_Exercise brief_:
Produce a word-for-word copy of the data that follows, excluding images.

### Study material

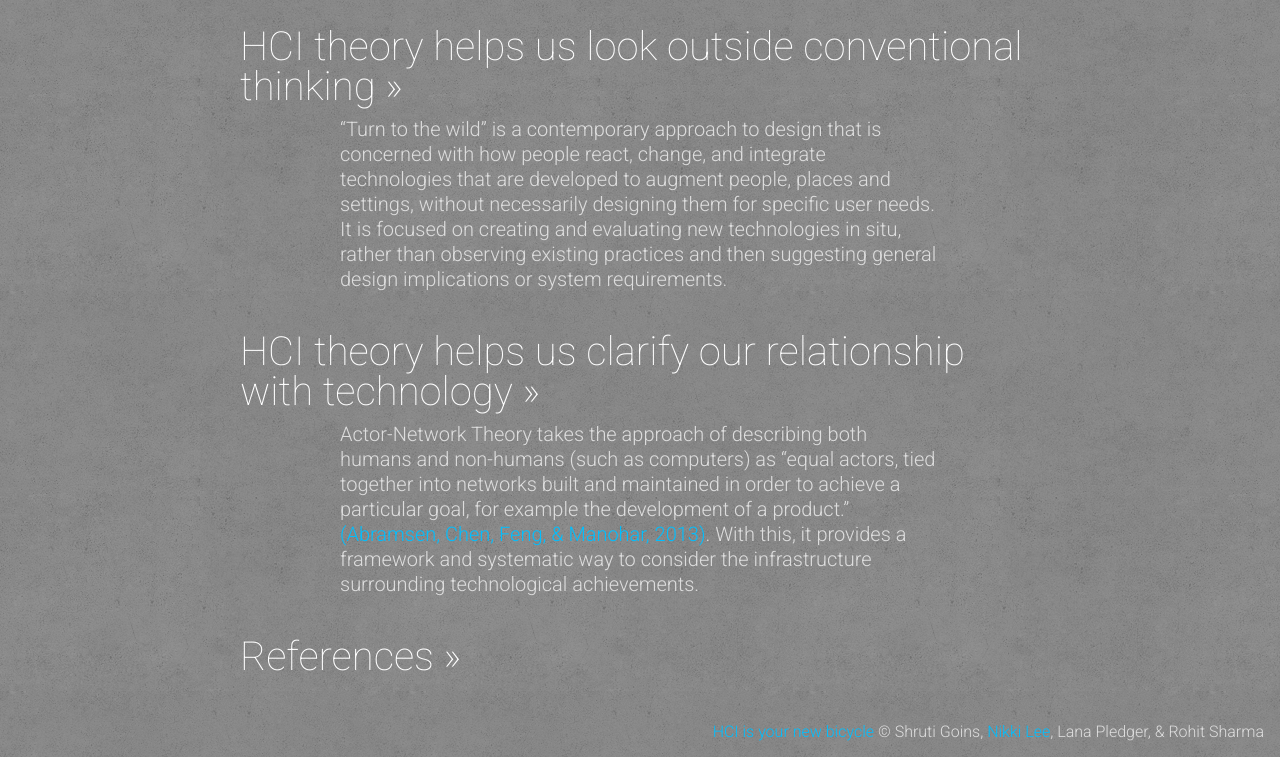
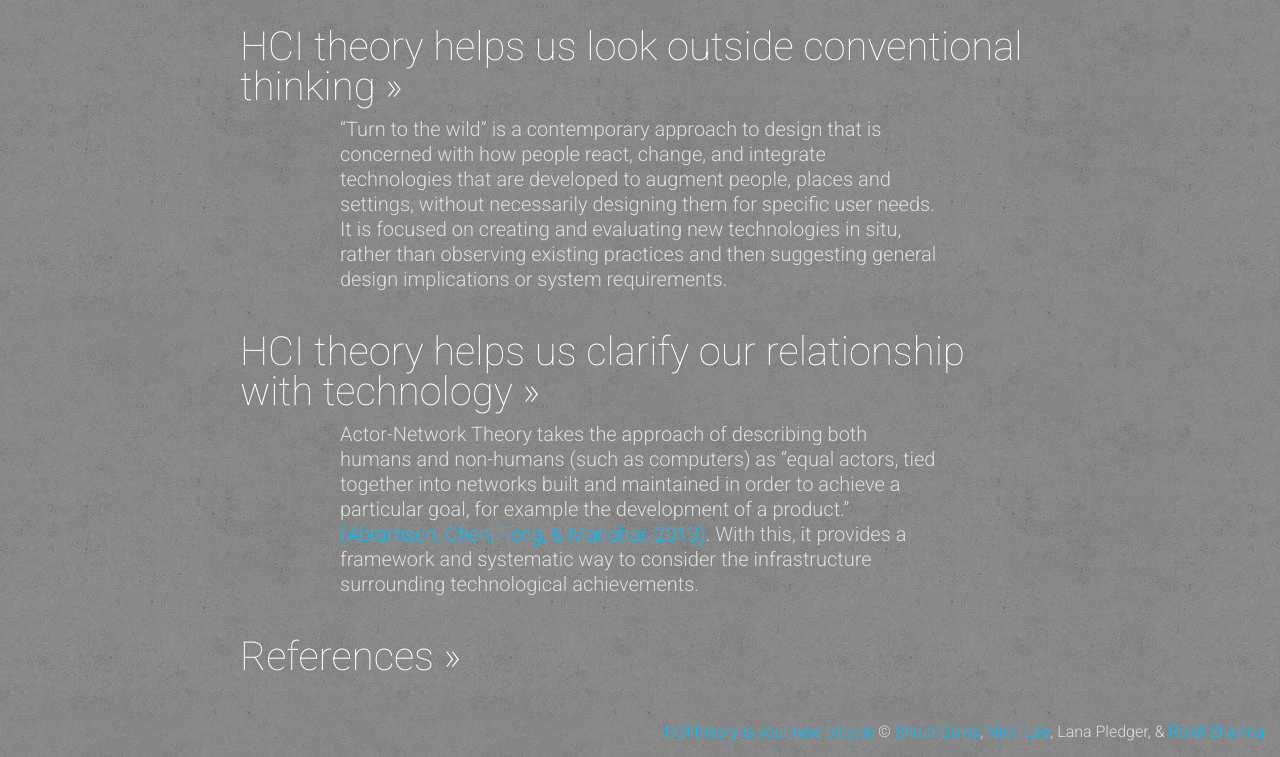
Before and after one commit to nkkl/hcitheory, a plain HTML site: page all.html in a window 1280 px wide. Shown: the part 1509-2266 px from the top of the page. Drawn offline with nearby package versions, Linux system fonts and the light colour scheme.

Commit message:
Updated footer on "all" page

```diff
--- a/all.html
+++ b/all.html
@@ -42,7 +42,7 @@
 		</div>
 
 		<div id="footer">
-			<a href="">HCI is your new bicycle</a> &copy; Shruti Goins, <a href="http://nicoleblee.com">Nikki Lee</a>, Lana Pledger, &amp; Rohit Sharma
+			<a href="">HCI theory is your new bicycle</a> &copy; <a href="http://shrutigoins.me">Shruti Goins</a>, <a href="http://nicoleblee.com">Nikki Lee</a>, Lana Pledger, &amp; <a href="http://twitter.com/robohit">Rohit Sharma</a>
 		</div>
 	</div>
 </body>
```
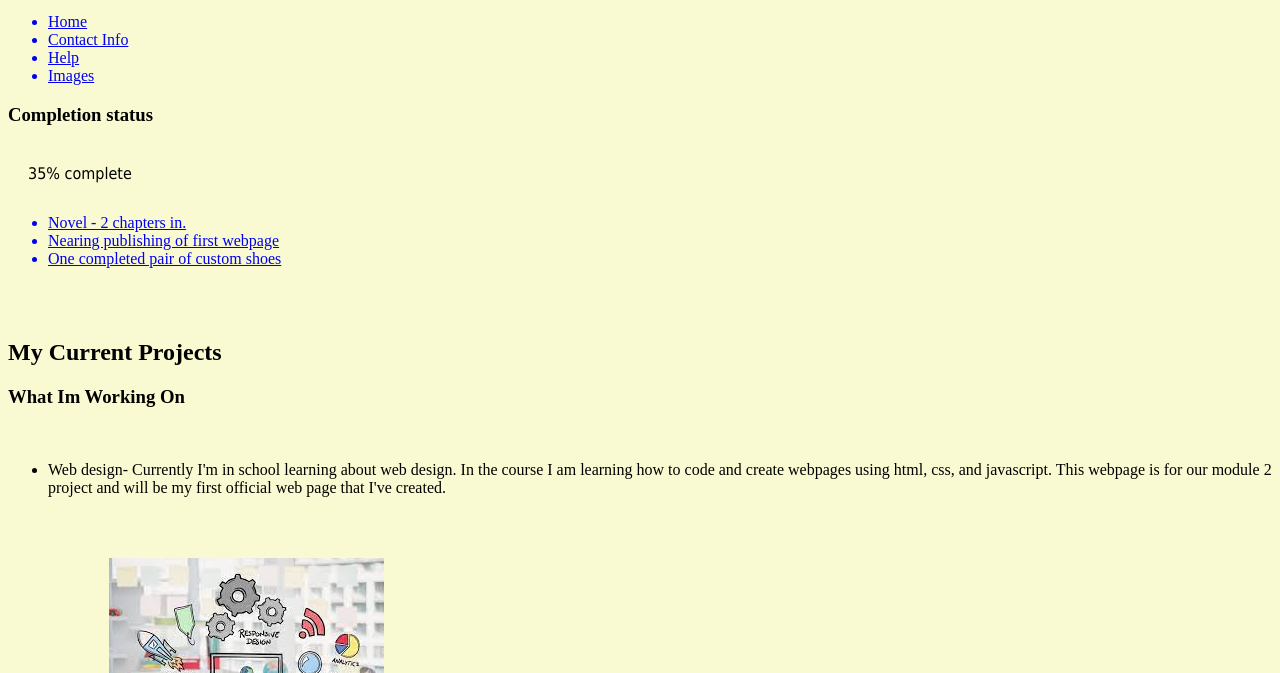
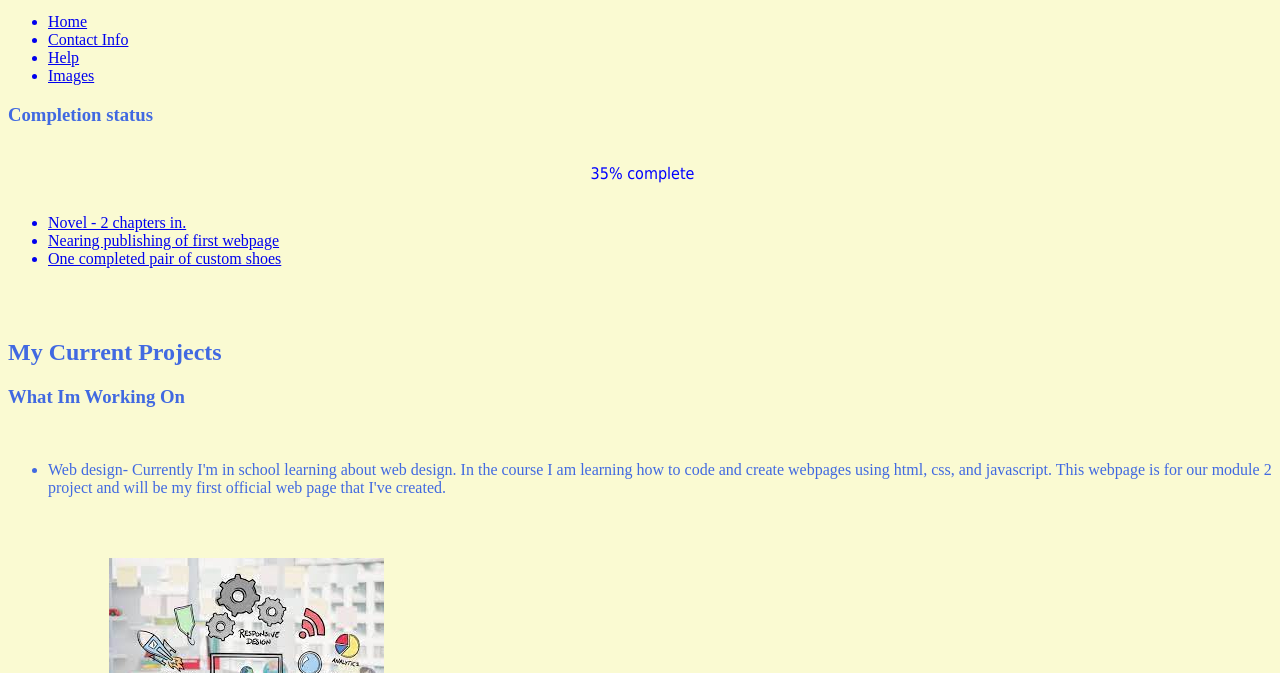
Before and after one commit to Willv97/Module2.0, a plain HTML site: page index.html in a window 1280 px wide. Shown: the part 127-800 px from the top of the page. Drawn offline with Linux system fonts and the light colour scheme.

Commit message:
Added to stylesheet

```diff
--- a/style.css
+++ b/style.css
@@ -12,3 +12,9 @@ p {
 p {
   font-family: "Tahoma", "Sans-serif", sans-serif;
 }
+p {
+    text-align: center;
+    color: blue
+}
+body {color: royalblue
+     }
```
Also changed, not shown: index.html (+1 -1 lines).
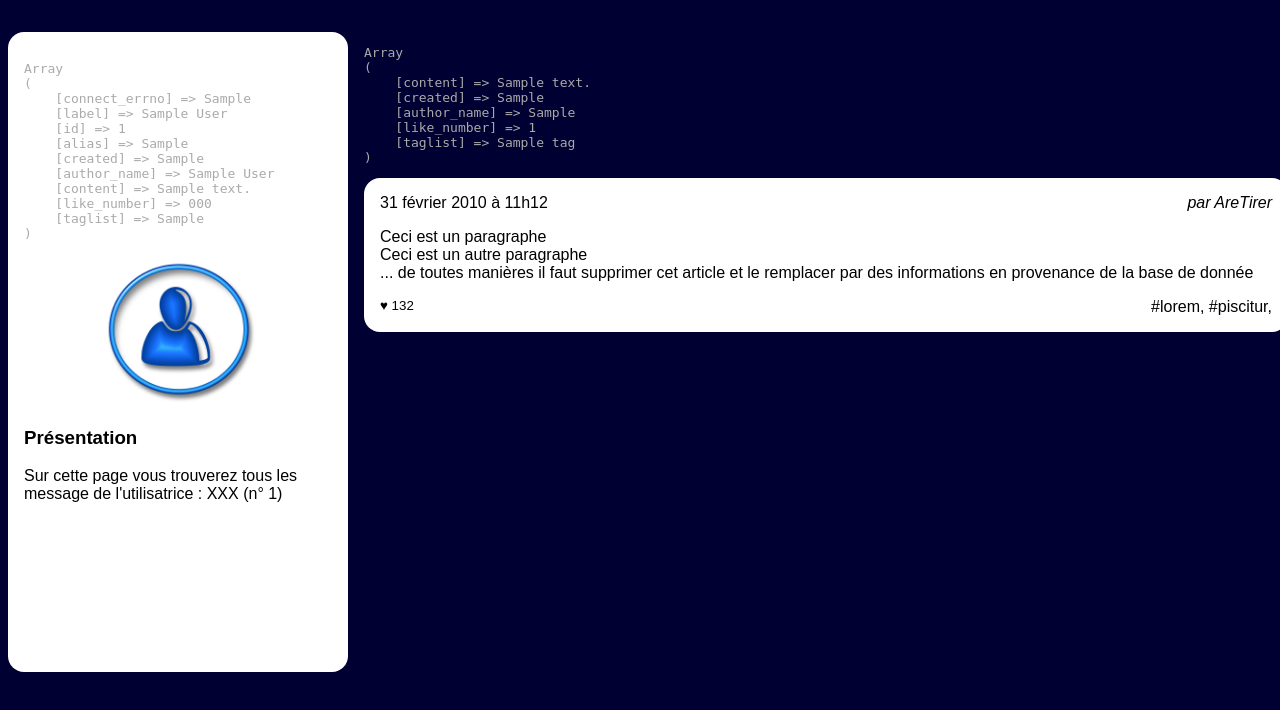
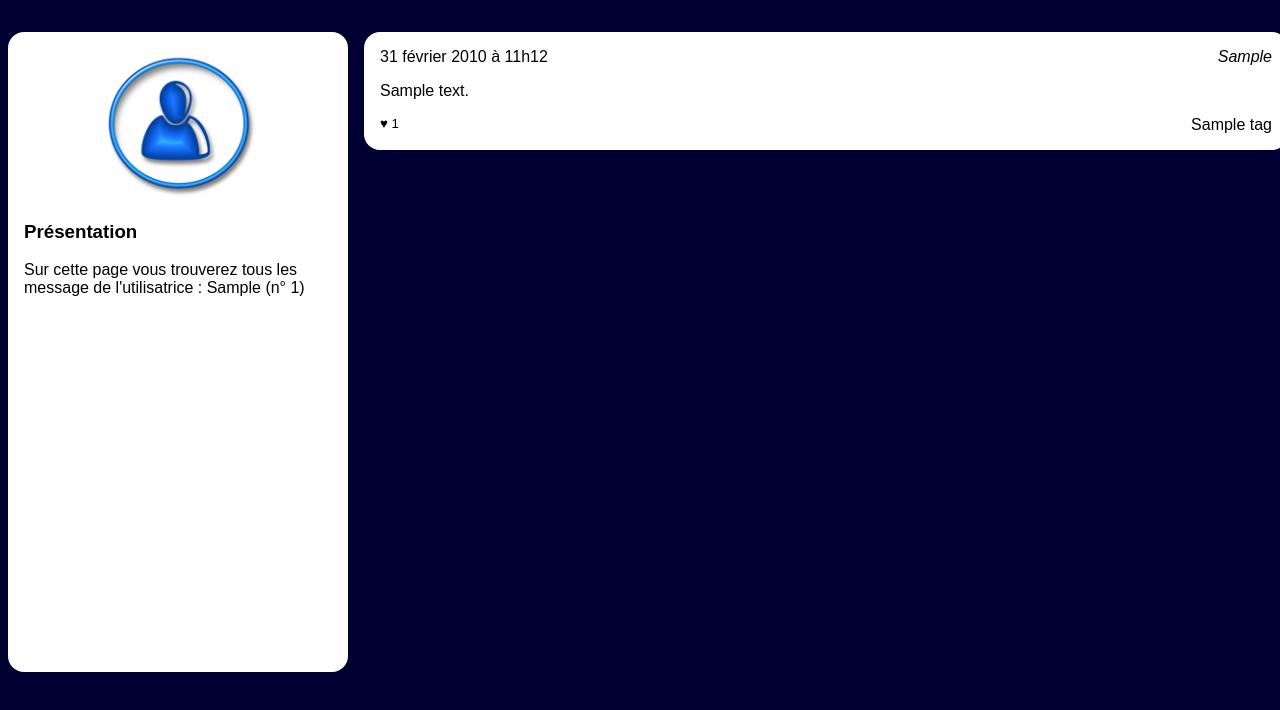
Before and after one commit to adatechschool/projet-collectif-reseau-social-php-cgpt-chefteam, a PHP site: page /wall.php?user_id=1 in a window 1280 px wide. Shown: the part 90-800 px from the top of the page. Run offline with PHP 8.4, Linux system fonts and the light colour scheme; tables that the repository leaves empty or names only in its code hold one stand-in row (values such as "Sample post").

Commit message:
wallphp done

```diff
--- a/Niveau1/wall.php
+++ b/Niveau1/wall.php
@@ -40,7 +40,7 @@
             /**
              * Etape 2: se connecter à la base de donnée
              */
-            $mysqli = new mysqli("localhost", "root", "root", "socialnetwork");
+            $mysqli = new mysqli("localhost", "root", "", "socialnetwork");
             ?>
 
             <aside>
@@ -52,12 +52,12 @@
                 $lesInformations = $mysqli->query($laQuestionEnSql);
                 $user = $lesInformations->fetch_assoc();
                 //@todo: afficher le résultat de la ligne ci dessous, remplacer XXX par l'alias et effacer la ligne ci-dessous
-                echo "<pre>" . print_r($user, 1) . "</pre>";
+                /* echo "<pre>" . print_r($user, 1) . "</pre>"; */
                 ?>
                 <img src="user.jpg" alt="Portrait de l'utilisatrice"/>
                 <section>
                     <h3>Présentation</h3>
-                    <p>Sur cette page vous trouverez tous les message de l'utilisatrice : XXX
+                    <p>Sur cette page vous trouverez tous les message de l'utilisatrice : <?php echo $user ['alias'] ?>
                         (n° <?php echo $userId ?>)
                     </p>
                 </section>
@@ -91,24 +91,19 @@
                 while ($post = $lesInformations->fetch_assoc())
                 {
 
-                    echo "<pre>" . print_r($post, 1) . "</pre>";
+                    /* echo "<pre>" . print_r($post, 1) . "</pre>"; */
                     ?>
                     <article>
                         <h3>
                             <time datetime='2020-02-01 11:12:13' >31 février 2010 à 11h12</time>
                         </h3>
-                        <address>par AreTirer</address>
+                        <address><?php echo $post['author_name'] ?></address>
                         <div>
-                            <p>Ceci est un paragraphe</p>
-                            <p>Ceci est un autre paragraphe</p>
-                            <p>... de toutes manières il faut supprimer cet
-                                article et le remplacer par des informations en
-                                provenance de la base de donnée</p>
+                            <p> <?php echo $post['content'] ?> </p>
                         </div>
                         <footer>
-                            <small>♥ 132</small>
-                            <a href="">#lorem</a>,
-                            <a href="">#piscitur</a>,
+                            <small>♥ <?php echo $post['like_number'] ?></small>
+                            <a href=""><?php echo $post['taglist'] ?></a>
                         </footer>
                     </article>
                 <?php } ?>
```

######

_Solution for this task_:
Before and after one commit to nkkl/hcitheory, a plain HTML site: page all.html in a window 1280 px wide. Shown: the part 1509-2266 px from the top of the page. Drawn offline with nearby package versions, Linux system fonts and the light colour scheme.

Commit message:
Updated footer on "all" page

```diff
--- a/all.html
+++ b/all.html
@@ -42,7 +42,7 @@
 		</div>
 
 		<div id="footer">
-			<a href="">HCI is your new bicycle</a> &copy; Shruti Goins, <a href="http://nicoleblee.com">Nikki Lee</a>, Lana Pledger, &amp; Rohit Sharma
+			<a href="">HCI theory is your new bicycle</a> &copy; <a href="http://shrutigoins.me">Shruti Goins</a>, <a href="http://nicoleblee.com">Nikki Lee</a>, Lana Pledger, &amp; <a href="http://twitter.com/robohit">Rohit Sharma</a>
 		</div>
 	</div>
 </body>
```
Before and after one commit to Willv97/Module2.0, a plain HTML site: page index.html in a window 1280 px wide. Shown: the part 127-800 px from the top of the page. Drawn offline with Linux system fonts and the light colour scheme.

Commit message:
Added to stylesheet

```diff
--- a/style.css
+++ b/style.css
@@ -12,3 +12,9 @@ p {
 p {
   font-family: "Tahoma", "Sans-serif", sans-serif;
 }
+p {
+    text-align: center;
+    color: blue
+}
+body {color: royalblue
+     }
```
Also changed, not shown: index.html (+1 -1 lines).
Before and after one commit to adatechschool/projet-collectif-reseau-social-php-cgpt-chefteam, a PHP site: page /wall.php?user_id=1 in a window 1280 px wide. Shown: the part 90-800 px from the top of the page. Run offline with PHP 8.4, Linux system fonts and the light colour scheme; tables that the repository leaves empty or names only in its code hold one stand-in row (values such as "Sample post").

Commit message:
wallphp done

```diff
--- a/Niveau1/wall.php
+++ b/Niveau1/wall.php
@@ -40,7 +40,7 @@
             /**
              * Etape 2: se connecter à la base de donnée
              */
-            $mysqli = new mysqli("localhost", "root", "root", "socialnetwork");
+            $mysqli = new mysqli("localhost", "root", "", "socialnetwork");
             ?>
 
             <aside>
@@ -52,12 +52,12 @@
                 $lesInformations = $mysqli->query($laQuestionEnSql);
                 $user = $lesInformations->fetch_assoc();
                 //@todo: afficher le résultat de la ligne ci dessous, remplacer XXX par l'alias et effacer la ligne ci-dessous
-                echo "<pre>" . print_r($user, 1) . "</pre>";
+                /* echo "<pre>" . print_r($user, 1) . "</pre>"; */
                 ?>
                 <img src="user.jpg" alt="Portrait de l'utilisatrice"/>
                 <section>
                     <h3>Présentation</h3>
-                    <p>Sur cette page vous trouverez tous les message de l'utilisatrice : XXX
+                    <p>Sur cette page vous trouverez tous les message de l'utilisatrice : <?php echo $user ['alias'] ?>
                         (n° <?php echo $userId ?>)
                     </p>
                 </section>
@@ -91,24 +91,19 @@
                 while ($post = $lesInformations->fetch_assoc())
                 {
 
-                    echo "<pre>" . print_r($post, 1) . "</pre>";
+                    /* echo "<pre>" . print_r($post, 1) . "</pre>"; */
                     ?>
                     <article>
                         <h3>
                             <time datetime='2020-02-01 11:12:13' >31 février 2010 à 11h12</time>
                         </h3>
-                        <address>par AreTirer</address>
+                        <address><?php echo $post['author_name'] ?></address>
                         <div>
-                            <p>Ceci est un paragraphe</p>
-                            <p>Ceci est un autre paragraphe</p>
-                            <p>... de toutes manières il faut supprimer cet
-                                article et le remplacer par des informations en
-                                provenance de la base de donnée</p>
+                            <p> <?php echo $post['content'] ?> </p>
                         </div>
                         <footer>
-                            <small>♥ 132</small>
-                            <a href="">#lorem</a>,
-                            <a href="">#piscitur</a>,
+                            <small>♥ <?php echo $post['like_number'] ?></small>
+                            <a href=""><?php echo $post['taglist'] ?></a>
                         </footer>
                     </article>
                 <?php } ?>
```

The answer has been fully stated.